Revision comparison data
%%

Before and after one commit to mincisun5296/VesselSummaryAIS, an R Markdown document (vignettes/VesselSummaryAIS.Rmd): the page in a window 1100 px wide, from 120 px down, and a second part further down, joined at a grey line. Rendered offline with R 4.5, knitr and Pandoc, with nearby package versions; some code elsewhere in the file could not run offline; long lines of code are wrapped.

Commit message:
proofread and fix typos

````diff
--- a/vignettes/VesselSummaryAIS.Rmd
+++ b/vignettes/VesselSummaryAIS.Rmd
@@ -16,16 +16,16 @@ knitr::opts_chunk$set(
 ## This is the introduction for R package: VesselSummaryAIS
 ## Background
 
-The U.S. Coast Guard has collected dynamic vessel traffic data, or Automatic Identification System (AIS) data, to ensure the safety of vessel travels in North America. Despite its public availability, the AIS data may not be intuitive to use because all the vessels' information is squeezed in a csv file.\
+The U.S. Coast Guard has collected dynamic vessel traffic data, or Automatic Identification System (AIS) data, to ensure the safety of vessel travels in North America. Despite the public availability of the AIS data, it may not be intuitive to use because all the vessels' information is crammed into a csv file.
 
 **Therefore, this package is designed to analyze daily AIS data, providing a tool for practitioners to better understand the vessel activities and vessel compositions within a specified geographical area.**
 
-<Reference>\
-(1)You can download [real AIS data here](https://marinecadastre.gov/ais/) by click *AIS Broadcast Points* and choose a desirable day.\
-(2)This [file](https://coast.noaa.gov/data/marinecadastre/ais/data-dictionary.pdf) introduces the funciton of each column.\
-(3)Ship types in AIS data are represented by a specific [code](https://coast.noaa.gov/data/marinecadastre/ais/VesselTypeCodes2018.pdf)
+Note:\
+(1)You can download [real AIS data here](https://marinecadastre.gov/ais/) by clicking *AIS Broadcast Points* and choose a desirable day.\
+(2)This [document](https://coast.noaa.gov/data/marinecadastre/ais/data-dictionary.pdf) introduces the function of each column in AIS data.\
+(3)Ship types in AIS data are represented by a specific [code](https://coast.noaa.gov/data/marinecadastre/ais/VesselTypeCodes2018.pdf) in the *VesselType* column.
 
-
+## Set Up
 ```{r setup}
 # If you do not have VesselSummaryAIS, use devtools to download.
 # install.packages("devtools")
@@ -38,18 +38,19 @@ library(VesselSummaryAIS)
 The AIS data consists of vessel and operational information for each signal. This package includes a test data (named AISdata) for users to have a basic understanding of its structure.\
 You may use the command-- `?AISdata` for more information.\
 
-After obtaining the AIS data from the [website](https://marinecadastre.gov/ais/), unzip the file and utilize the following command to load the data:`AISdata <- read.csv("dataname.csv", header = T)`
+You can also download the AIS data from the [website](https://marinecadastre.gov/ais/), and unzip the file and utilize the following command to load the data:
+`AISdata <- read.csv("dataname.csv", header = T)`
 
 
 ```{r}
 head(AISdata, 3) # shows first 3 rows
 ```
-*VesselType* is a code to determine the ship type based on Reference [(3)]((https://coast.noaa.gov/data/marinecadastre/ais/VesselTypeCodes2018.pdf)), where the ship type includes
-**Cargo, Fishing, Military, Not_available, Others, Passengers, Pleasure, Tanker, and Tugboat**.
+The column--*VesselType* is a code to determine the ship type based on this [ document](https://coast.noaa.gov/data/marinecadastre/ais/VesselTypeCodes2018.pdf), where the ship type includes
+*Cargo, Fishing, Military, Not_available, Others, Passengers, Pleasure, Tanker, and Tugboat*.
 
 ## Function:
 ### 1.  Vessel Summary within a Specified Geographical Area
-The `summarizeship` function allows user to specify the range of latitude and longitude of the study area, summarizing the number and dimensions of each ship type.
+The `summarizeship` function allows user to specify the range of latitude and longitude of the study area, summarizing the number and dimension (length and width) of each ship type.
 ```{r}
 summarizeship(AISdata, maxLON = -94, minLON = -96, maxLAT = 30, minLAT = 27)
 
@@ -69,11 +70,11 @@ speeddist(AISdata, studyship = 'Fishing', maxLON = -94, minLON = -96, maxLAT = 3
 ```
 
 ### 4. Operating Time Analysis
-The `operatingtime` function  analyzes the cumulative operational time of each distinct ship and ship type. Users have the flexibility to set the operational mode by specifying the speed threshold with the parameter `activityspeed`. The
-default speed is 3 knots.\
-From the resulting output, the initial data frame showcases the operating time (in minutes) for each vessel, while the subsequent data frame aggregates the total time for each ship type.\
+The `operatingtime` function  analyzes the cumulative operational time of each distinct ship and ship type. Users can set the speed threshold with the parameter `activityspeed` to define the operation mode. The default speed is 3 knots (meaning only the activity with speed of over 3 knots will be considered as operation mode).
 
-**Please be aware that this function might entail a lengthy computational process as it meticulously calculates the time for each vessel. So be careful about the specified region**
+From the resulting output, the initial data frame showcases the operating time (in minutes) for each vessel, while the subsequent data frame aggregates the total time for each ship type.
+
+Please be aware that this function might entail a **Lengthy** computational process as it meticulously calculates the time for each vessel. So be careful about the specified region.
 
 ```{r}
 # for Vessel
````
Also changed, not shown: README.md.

%%
%%

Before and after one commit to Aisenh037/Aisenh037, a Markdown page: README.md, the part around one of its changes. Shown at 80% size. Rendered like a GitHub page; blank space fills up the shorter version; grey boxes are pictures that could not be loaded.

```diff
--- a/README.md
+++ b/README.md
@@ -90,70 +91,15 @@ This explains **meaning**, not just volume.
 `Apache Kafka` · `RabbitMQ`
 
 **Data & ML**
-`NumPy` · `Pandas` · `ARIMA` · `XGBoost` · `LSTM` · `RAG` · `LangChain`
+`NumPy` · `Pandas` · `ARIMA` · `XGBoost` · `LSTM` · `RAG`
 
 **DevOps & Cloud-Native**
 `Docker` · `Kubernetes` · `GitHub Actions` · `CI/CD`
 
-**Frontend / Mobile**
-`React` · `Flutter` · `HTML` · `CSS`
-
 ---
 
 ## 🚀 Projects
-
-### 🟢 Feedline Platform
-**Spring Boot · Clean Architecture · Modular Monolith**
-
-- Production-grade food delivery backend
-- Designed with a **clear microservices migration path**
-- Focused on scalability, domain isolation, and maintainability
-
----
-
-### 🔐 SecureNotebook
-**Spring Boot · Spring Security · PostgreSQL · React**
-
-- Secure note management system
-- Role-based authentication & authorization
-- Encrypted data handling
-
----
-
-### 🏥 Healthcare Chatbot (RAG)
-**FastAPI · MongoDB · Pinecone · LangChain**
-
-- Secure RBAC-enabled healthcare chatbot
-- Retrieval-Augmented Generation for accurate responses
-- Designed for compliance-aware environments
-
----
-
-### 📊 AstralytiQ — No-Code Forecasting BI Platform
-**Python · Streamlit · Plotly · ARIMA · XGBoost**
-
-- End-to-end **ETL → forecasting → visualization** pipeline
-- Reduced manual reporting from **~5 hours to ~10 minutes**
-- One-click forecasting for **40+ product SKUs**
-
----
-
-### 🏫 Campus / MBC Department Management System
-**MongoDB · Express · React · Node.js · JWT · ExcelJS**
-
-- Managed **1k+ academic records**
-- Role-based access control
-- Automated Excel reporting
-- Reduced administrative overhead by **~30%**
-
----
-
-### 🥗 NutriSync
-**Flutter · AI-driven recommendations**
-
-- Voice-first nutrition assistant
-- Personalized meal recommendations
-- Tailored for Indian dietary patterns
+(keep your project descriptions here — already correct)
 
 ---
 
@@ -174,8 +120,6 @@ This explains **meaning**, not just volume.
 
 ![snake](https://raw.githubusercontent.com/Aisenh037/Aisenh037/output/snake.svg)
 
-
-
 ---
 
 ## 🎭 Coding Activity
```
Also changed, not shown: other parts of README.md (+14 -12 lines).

%%

Activity –
Your reply should hold every line from the data that contains "download", copied in full.

Response to the task –
-(1)You can download [real AIS data here](https://marinecadastre.gov/ais/) by click *AIS Broadcast Points* and choose a desirable day.\
+(1)You can download [real AIS data here](https://marinecadastre.gov/ais/) by clicking *AIS Broadcast Points* and choose a desirable day.\
 # If you do not have VesselSummaryAIS, use devtools to download.
+You can also download the AIS data from the [website](https://marinecadastre.gov/ais/), and unzip the file and utilize the following command to load the data:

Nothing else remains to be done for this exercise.